Stored data entries:
* * * * *

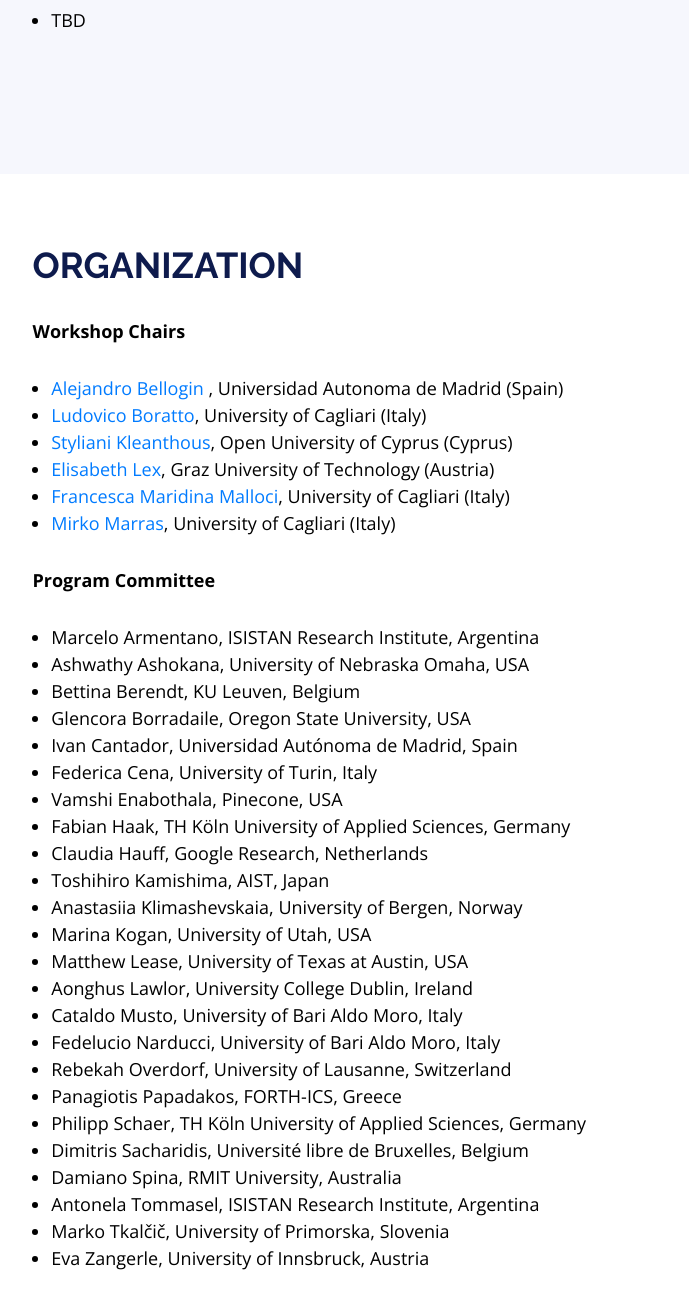
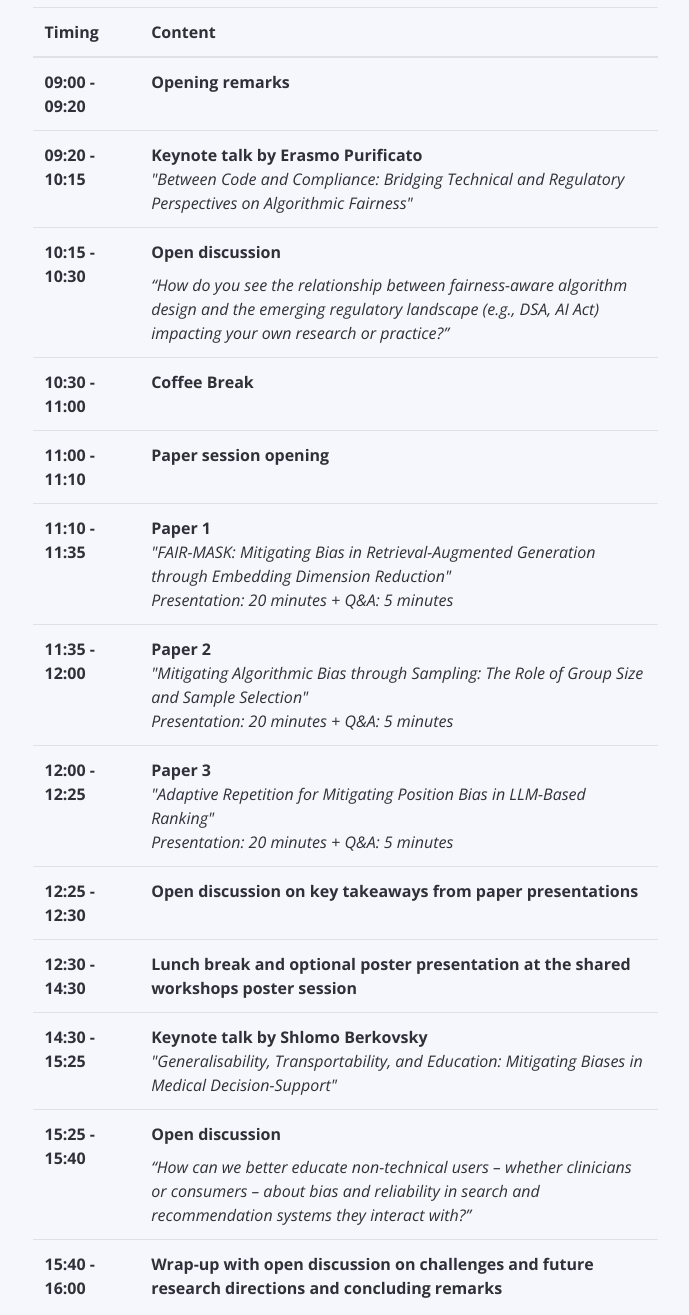
Before and after one commit to biasinrecsys/sigir2025, a plain HTML site: page index.html in a window 1280 px wide. Shown: the part 7320-8635 px from the top of the page, without its empty margins (295-984 px from the left). Drawn offline with nearby package versions, Linux system fonts and the light colour scheme.

Commit message:
Update index

```diff
--- a/index.html
+++ b/index.html
@@ -284,16 +284,6 @@
         <div class="section-header">
           <h2>Program</h2>
 
-         <!-- <p>
-            The workshop will take place in presence in Washington D.C., USA. The workshop program will be published in June 2024. </strong>. <br> The workshop program is structured as follows.
-          </p>-->
-          <p>
-            <ul>
-              <li>TBD</li>
-            </ul>
-          </p>
-
-          <!--
           <div style="margin: 10px auto 30px auto; width: 50%;">
   <table class="table">
     <thead>
@@ -304,22 +294,21 @@
     </thead>
     <tbody>
       <tr>
-                      <th scope="row" class="time"><strong> 09:00 - 09:10</strong></th>
+        <th scope="row" class="time"><strong>09:00 - 09:20</strong></th>
         <td><strong>Opening remarks</strong></td>
       </tr>
       <tr>
-                    <th scope="row" class="time"><strong> 09:10 - 10:05</strong></th>
-                    <td><strong>Bhaskar Mitra's keynote</strong></td>
-                </tr>
-
+        <th scope="row" class="time"><strong>09:20 - 10:15</strong></th>
+        <td>
+          <strong>Keynote talk by Erasmo Purificato</strong><br>
+          <em>"Between Code and Compliance: Bridging Technical and Regulatory Perspectives on Algorithmic Fairness"</em></br>
+        </td>
       </tr>
       <tr>
-                          <th scope="row" class="time"><strong>10:05 - 10:30 </strong></th>
+        <th scope="row" class="time"><strong>10:15 - 10:30</strong></th>
         <td>
-                              <div style="margin-bottom: 9px;"><strong>Spot thematic session 1 (short introduction) </strong></div>
-                              <ul>
-                                  <li> An Offer you Cannot Refuse? Trends in the Coerciveness of Amazon Book Recommendations; Jonathan Rystrøm; </br></li>
-                              </ul>
+          <div style="margin-bottom: 9px;"><strong>Open discussion</strong></div>
+          <em>“How do you see the relationship between fairness-aware algorithm design and the emerging regulatory landscape (e.g., DSA, AI Act) impacting your own research or practice?”</em>
         </td>
       </tr>
       <tr>
@@ -327,50 +316,62 @@
         <td><strong>Coffee Break</strong></td>
       </tr>
       <tr>
-                          <th scope="row" class="time"><strong>11:00 12:30</strong></th>
+        <th scope="row" class="time"><strong>11:00 - 11:10</strong></th>
+        <td><strong>Paper session opening</strong></td>
+      </tr>
+      <tr>
+        <th scope="row" class="time"><strong>11:10 - 11:35</strong></th>
         <td>
-                              <div style="margin-bottom: 9px;"><strong>Spot thematic session 2 (short introduction)</strong></div>
-                              <ul>
-                                  <li>Retention Induced Biases in a Recommendation System with Heterogeneous Users; Ma</br></li>
-                                  <li>Political Bias of Large Language Models in Few-shot News Summarization; Takeshi Onishi and James Caverlee </br></li>
-                                  <li>Fairness Analysis of Machine Learning-Based Code Reviewer Recommendation; Mohajer, Belle, Harzevili, Wang, Hemmati, Wang and Jiang </br></li>
-                              </ul>
+          <strong>Paper 1</strong><br>
+          <em>"FAIR-MASK: Mitigating Bias in Retrieval-Augmented Generation through Embedding Dimension Reduction"</em><br>
+          <em>Presentation: 20 minutes + Q&A: 5 minutes</em>
         </td>
       </tr>
       <tr>
-                          <th scope="row" class="time"><strong>12:30 13:30</strong></th>
-                          <td><strong>Lunch Break</strong></td>
-                      </tr>
-
-                      <tr>
-                          <th scope="row" class="time"><strong>13:30 15:00</strong></th>
+        <th scope="row" class="time"><strong>11:35 - 12:00</strong></th>
         <td>
-                              <div style="margin-bottom: 9px;"><strong>Spot thematic session 3 (short introduction)</strong></div>
-                              <ul>
-                                  <li>Bias Reduction in Social Networks through Agent-Based Simulations; Bartley, Burghardt and Lerman</br></li>
-                                  <li>vivaFemme: Mitigating Gender Bias in Neural Team Recommendation via Female-Advocate Loss Regularization; Moasses, Rajaei, Loghmani, Saeedi and Fani </br></li>
-                                  <li>Simultaneous Unlearning of Multiple Protected User Attributes From Variational Autoencoder Recommenders Using Adversarial Training; Escobedo, Ganhör, Brandl, Augstein and Schedl </br></li>
-
-                              </ul>
+          <strong>Paper 2</strong><br>
+          <em>"Mitigating Algorithmic Bias through Sampling: The Role of Group Size and Sample Selection"</em><br>
+          <em>Presentation: 20 minutes + Q&A: 5 minutes</em>
         </td>
       </tr>
       <tr>
-                          <th scope="row" class="time"><strong>15:00 15:30</strong></th>
-                          <td><strong>Coffee Break</strong></td>
+        <th scope="row" class="time"><strong>12:00 - 12:25</strong></th>
+        <td>
+          <strong>Paper 3</strong><br>
+          <em>"Adaptive Repetition for Mitigating Position Bias in LLM-Based Ranking"</em><br>
+          <em>Presentation: 20 minutes + Q&A: 5 minutes</em>
+        </td>
       </tr>
       <tr>
-                          <th scope="row" class="time"><strong>15:30 16:25</strong></th>
-                          <td><strong>Nil-Jana Akpinar's keynote</strong></td>
+        <th scope="row" class="time"><strong>12:25 - 12:30</strong></th>
+        <td><strong>Open discussion on key takeaways from paper presentations</strong></td>
       </tr>
       <tr>
-                          <th scope="row" class="time"><strong>16:25 17:00</strong></th>
-                          <td><strong>Discussion and concluding remarks</strong></td>
+        <th scope="row" class="time"><strong>12:30 - 14:30</strong></th>
+        <td><strong>Lunch break and optional poster presentation at the shared workshops poster session</strong></td>
       </tr>
-
+      <tr>
+        <th scope="row" class="time"><strong>14:30 - 15:25</strong></th>
+        <td>
+          <strong>Keynote talk by Shlomo Berkovsky</strong><br>
+          <em>"Generalisability, Transportability, and Education: Mitigating Biases in Medical Decision-Support"</em>
+        </td>
+      </tr>
+      <tr>
+        <th scope="row" class="time"><strong>15:25 - 15:40</strong></th>
+        <td>
+          <div style="margin-bottom: 9px;"><strong>Open discussion</strong></div>
+          <em>“How can we better educate non-technical users – whether clinicians or consumers – about bias and reliability in search and recommendation systems they interact with?”</em>
+        </td>
+      </tr>
+      <tr>
+        <th scope="row" class="time"><strong>15:40 - 16:00</strong></th>
+        <td><strong>Wrap-up with open discussion on challenges and future research directions and concluding remarks</strong></td>
+      </tr>
     </tbody>
   </table>
 </div>
-          -->
 
 
 
```
Lines whose indentation alone changed are shown as unchanged.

* * * * *

_Assigned task_. Whenever "index" occurs in a line of the entries, copy that line.

_Answer to the exercise_.
Before and after one commit to biasinrecsys/sigir2025, a plain HTML site: page index.html in a window 1280 px wide. Shown: the part 7320-8635 px from the top of the page, without its empty margins (295-984 px from the left). Drawn offline with nearby package versions, Linux system fonts and the light colour scheme.
Update index
--- a/index.html
+++ b/index.html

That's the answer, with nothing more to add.